◆ The problem ◆
Filter the records below, keeping only lines with the string "resources".

*** Excerpted records ***

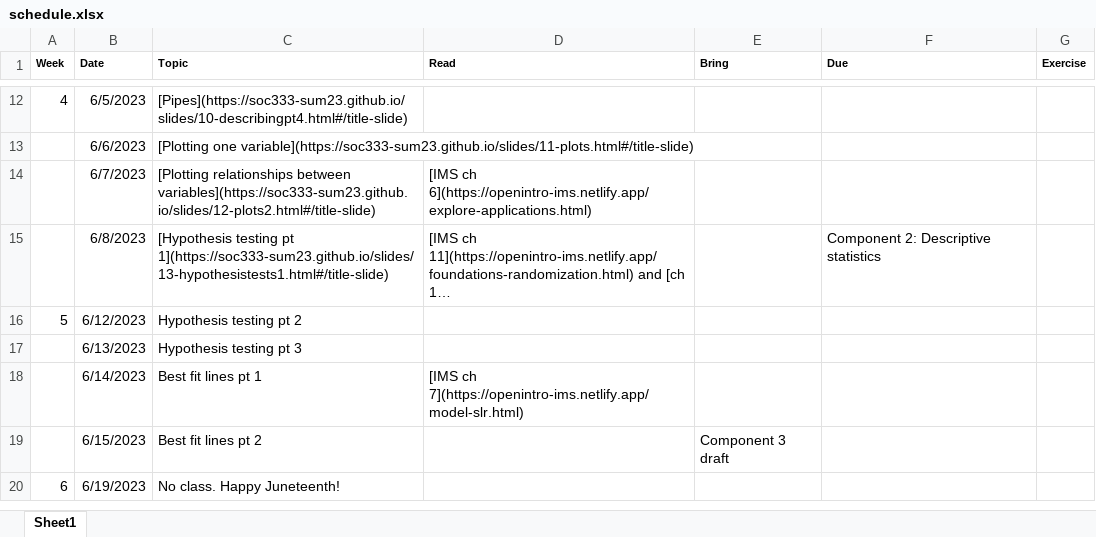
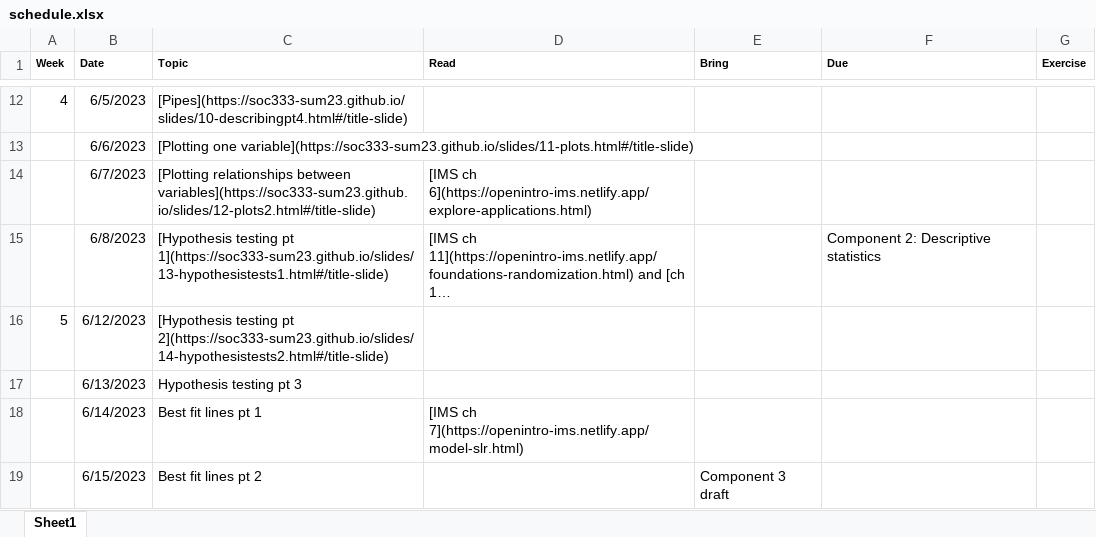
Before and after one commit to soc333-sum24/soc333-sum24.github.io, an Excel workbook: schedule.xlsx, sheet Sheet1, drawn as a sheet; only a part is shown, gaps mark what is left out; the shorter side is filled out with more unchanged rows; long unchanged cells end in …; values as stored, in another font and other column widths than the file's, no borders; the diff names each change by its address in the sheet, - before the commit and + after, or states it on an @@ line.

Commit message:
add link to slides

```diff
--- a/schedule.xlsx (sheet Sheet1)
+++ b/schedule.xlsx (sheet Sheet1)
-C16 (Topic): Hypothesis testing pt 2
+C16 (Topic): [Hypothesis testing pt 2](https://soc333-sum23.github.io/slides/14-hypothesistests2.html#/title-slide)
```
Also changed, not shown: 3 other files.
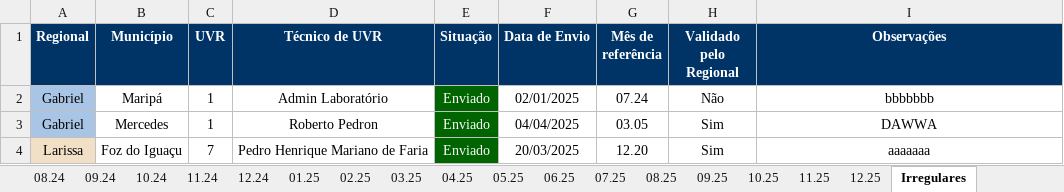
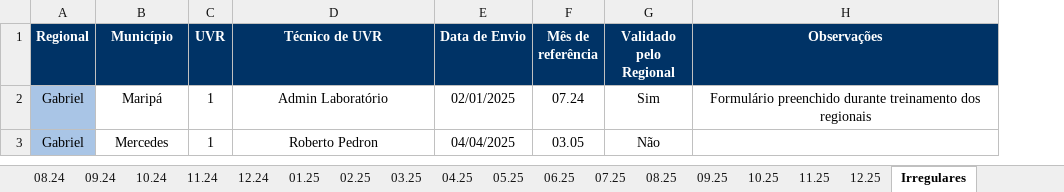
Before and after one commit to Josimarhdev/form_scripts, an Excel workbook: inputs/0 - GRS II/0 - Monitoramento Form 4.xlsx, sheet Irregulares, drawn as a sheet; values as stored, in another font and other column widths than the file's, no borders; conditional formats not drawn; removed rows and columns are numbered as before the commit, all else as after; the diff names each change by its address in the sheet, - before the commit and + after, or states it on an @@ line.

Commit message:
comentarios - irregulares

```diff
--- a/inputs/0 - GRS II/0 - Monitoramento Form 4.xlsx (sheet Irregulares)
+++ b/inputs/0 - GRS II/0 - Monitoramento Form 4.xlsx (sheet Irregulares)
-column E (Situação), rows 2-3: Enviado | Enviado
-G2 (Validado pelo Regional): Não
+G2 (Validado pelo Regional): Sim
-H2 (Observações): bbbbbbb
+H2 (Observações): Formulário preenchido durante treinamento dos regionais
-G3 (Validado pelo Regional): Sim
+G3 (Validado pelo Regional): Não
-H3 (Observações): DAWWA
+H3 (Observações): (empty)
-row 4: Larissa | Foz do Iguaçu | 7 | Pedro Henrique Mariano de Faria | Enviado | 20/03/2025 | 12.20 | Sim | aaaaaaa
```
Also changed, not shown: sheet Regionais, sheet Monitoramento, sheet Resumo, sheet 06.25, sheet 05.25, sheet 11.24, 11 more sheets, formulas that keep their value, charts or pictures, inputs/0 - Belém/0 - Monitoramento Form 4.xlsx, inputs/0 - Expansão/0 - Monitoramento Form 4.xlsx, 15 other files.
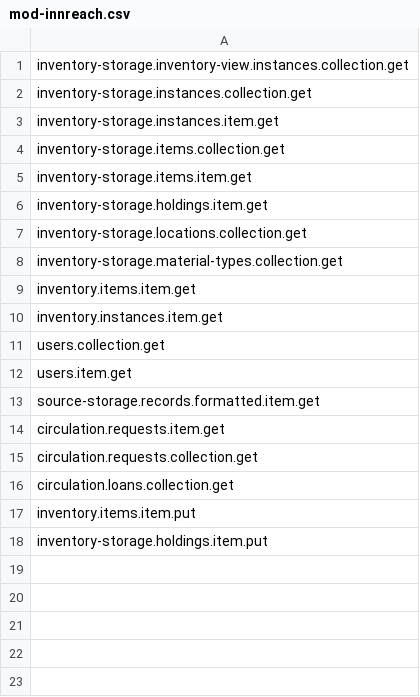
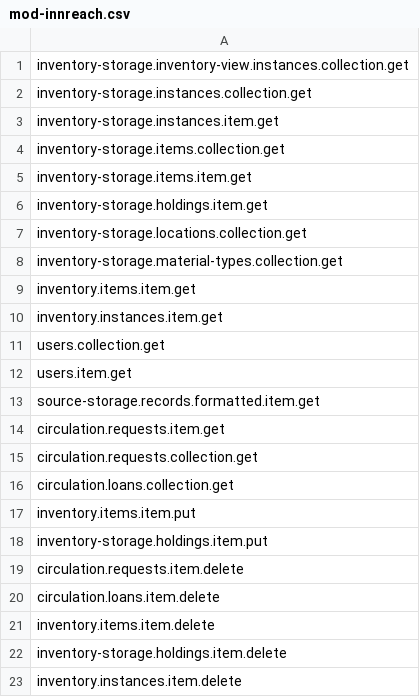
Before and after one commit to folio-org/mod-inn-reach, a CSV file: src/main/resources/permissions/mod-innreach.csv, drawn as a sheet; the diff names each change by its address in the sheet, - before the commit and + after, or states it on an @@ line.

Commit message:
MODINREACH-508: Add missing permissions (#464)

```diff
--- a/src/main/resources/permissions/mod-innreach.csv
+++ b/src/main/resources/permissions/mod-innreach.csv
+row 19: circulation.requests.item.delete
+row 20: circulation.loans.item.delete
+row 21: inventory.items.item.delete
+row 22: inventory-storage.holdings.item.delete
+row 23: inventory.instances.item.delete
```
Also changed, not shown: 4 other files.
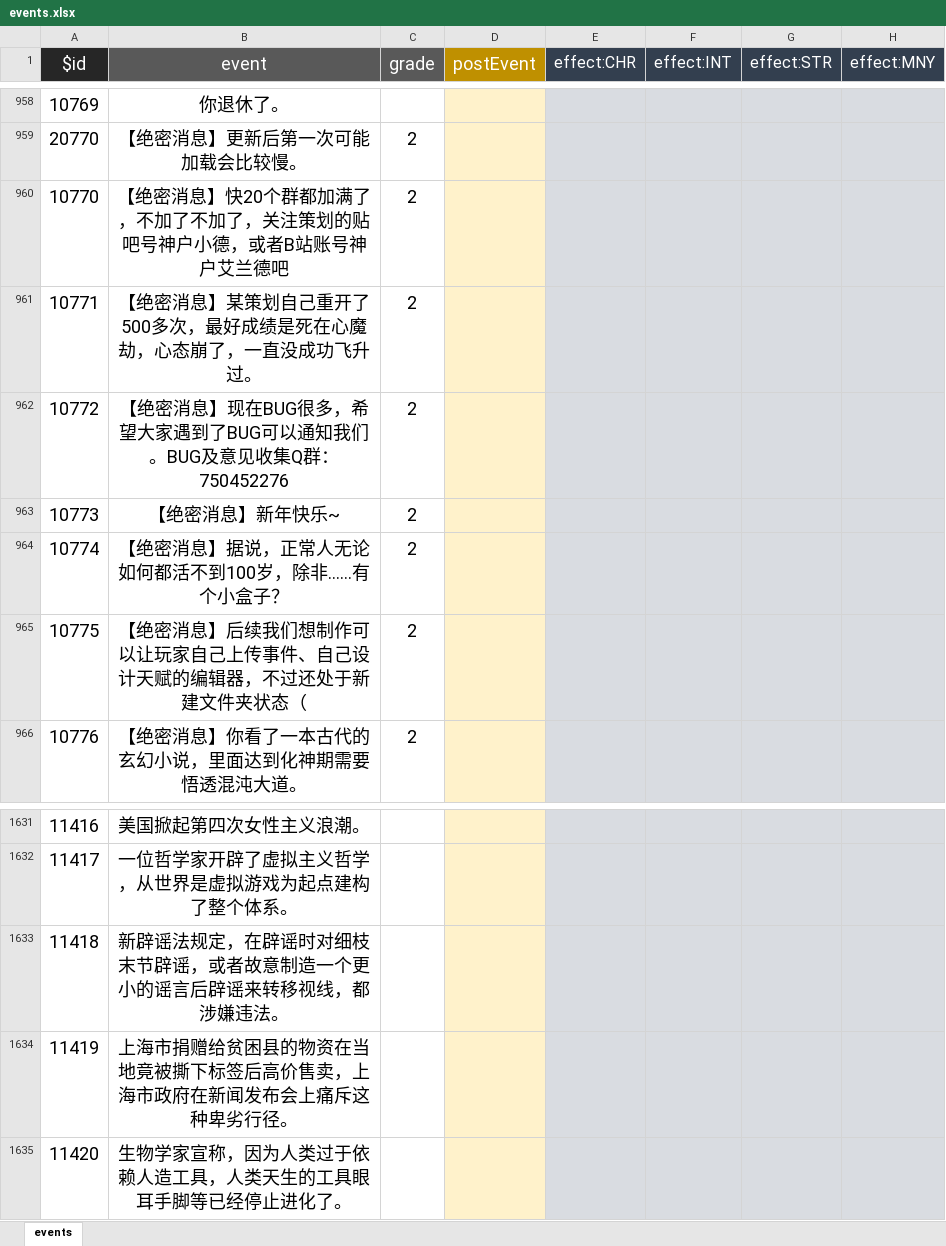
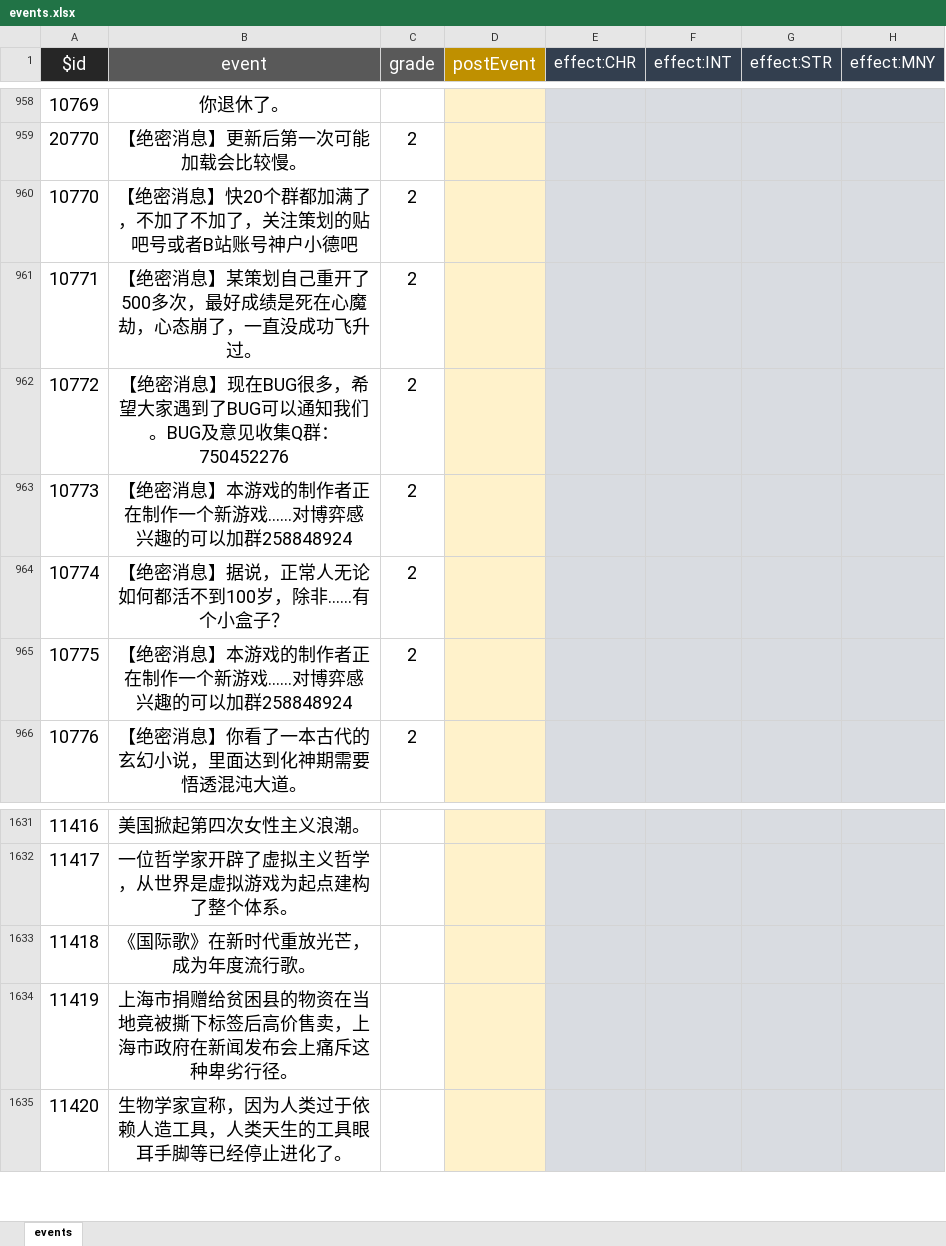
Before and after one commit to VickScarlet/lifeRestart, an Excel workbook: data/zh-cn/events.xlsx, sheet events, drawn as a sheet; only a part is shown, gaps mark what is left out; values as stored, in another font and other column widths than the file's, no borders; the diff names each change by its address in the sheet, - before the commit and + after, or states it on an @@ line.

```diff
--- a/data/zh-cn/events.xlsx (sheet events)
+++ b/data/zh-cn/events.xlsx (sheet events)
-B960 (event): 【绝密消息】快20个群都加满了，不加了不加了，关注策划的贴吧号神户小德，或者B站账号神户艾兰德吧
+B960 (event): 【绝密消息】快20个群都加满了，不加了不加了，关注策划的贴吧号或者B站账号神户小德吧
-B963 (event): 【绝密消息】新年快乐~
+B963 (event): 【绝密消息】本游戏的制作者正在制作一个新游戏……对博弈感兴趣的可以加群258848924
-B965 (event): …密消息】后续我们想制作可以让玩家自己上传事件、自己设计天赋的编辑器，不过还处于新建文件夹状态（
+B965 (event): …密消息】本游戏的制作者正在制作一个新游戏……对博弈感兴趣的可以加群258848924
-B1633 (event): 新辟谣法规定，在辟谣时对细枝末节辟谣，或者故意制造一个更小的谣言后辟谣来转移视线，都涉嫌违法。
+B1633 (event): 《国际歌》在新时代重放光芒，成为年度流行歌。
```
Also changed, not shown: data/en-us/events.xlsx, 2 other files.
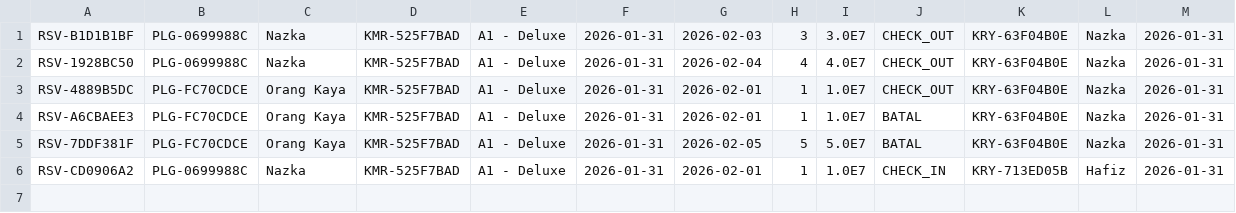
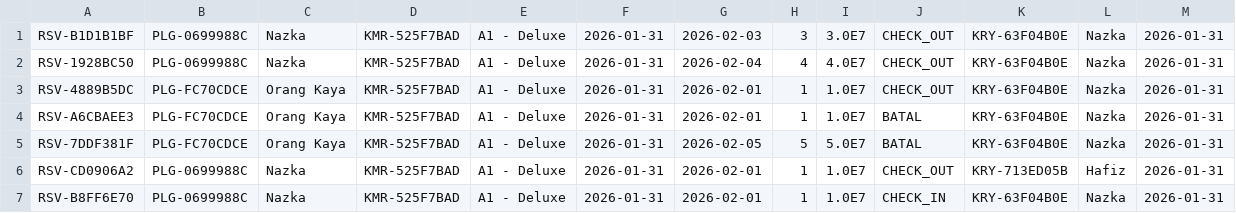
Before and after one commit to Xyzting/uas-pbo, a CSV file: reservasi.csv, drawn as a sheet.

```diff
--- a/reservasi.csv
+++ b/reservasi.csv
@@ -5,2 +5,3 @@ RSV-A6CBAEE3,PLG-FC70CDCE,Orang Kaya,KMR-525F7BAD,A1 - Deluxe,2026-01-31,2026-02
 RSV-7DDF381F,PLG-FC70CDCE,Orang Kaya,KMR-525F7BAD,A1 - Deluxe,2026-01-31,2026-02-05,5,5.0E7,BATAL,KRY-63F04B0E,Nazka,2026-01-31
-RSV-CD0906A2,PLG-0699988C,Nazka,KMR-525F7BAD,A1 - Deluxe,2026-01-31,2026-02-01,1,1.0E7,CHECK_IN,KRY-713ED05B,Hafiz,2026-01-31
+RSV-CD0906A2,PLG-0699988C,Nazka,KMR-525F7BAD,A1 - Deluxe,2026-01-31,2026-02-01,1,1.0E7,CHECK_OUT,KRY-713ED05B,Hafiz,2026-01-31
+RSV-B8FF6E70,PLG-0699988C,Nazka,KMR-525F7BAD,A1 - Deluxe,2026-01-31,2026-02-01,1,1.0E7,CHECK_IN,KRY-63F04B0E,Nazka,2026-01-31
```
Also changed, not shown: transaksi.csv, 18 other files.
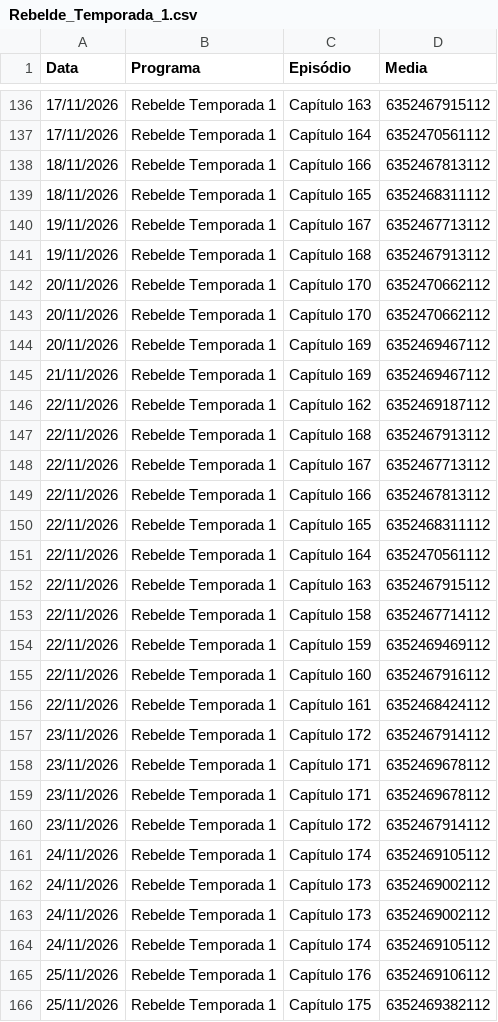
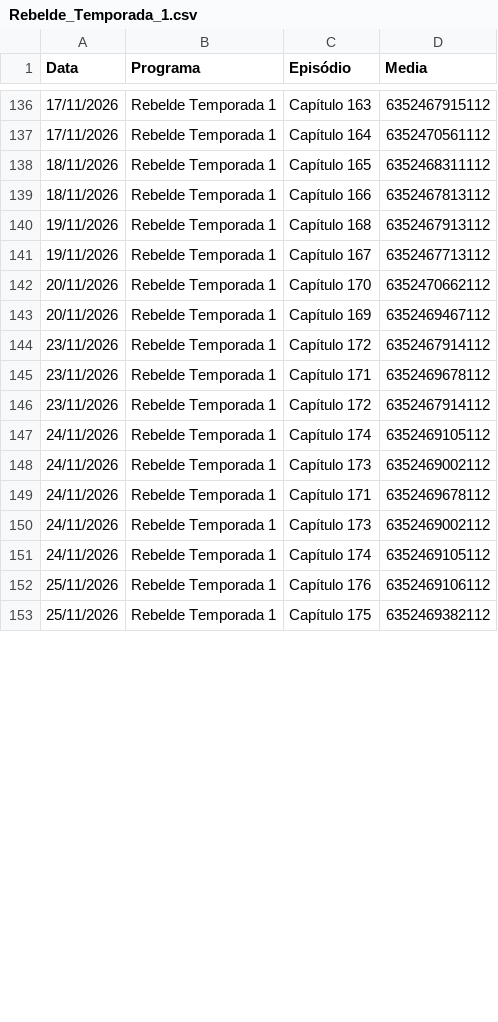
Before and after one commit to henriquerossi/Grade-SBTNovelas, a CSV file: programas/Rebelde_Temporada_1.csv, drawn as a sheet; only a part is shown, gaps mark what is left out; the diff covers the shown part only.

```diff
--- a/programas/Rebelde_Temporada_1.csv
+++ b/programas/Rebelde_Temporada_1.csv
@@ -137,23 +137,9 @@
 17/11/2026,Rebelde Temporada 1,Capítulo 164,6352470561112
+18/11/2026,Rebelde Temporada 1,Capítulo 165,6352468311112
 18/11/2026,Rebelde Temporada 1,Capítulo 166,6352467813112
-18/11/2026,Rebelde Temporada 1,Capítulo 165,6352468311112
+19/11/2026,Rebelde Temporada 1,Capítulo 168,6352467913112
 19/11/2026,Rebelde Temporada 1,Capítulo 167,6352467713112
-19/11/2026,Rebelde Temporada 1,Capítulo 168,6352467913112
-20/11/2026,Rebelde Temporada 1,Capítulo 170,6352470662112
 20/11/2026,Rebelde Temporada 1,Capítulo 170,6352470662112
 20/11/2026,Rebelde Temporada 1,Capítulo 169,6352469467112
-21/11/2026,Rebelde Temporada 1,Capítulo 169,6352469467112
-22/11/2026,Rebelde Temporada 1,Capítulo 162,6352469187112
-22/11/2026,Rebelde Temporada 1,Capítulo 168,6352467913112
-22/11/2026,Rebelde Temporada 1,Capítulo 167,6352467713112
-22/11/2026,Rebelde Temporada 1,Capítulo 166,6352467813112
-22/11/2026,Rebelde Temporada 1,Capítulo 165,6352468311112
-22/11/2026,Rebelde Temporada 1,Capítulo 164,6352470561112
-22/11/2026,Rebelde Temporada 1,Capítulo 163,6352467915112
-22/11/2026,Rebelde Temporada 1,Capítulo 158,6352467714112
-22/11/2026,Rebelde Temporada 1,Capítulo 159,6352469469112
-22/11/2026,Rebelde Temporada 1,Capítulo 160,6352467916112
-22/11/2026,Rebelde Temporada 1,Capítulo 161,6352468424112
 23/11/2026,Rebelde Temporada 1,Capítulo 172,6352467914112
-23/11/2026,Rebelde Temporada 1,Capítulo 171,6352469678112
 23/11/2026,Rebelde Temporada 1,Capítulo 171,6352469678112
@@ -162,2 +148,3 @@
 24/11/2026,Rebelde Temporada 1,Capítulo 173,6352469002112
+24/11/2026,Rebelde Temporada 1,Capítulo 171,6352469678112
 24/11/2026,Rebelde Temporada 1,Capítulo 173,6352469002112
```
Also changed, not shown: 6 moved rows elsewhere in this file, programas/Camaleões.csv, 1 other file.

*** End of Excerpted records ***

◆ Answer for this exercise ◆
Before and after one commit to folio-org/mod-inn-reach, a CSV file: src/main/resources/permissions/mod-innreach.csv, drawn as a sheet; the diff names each change by its address in the sheet, - before the commit and + after, or states it on an @@ line.
--- a/src/main/resources/permissions/mod-innreach.csv
+++ b/src/main/resources/permissions/mod-innreach.csv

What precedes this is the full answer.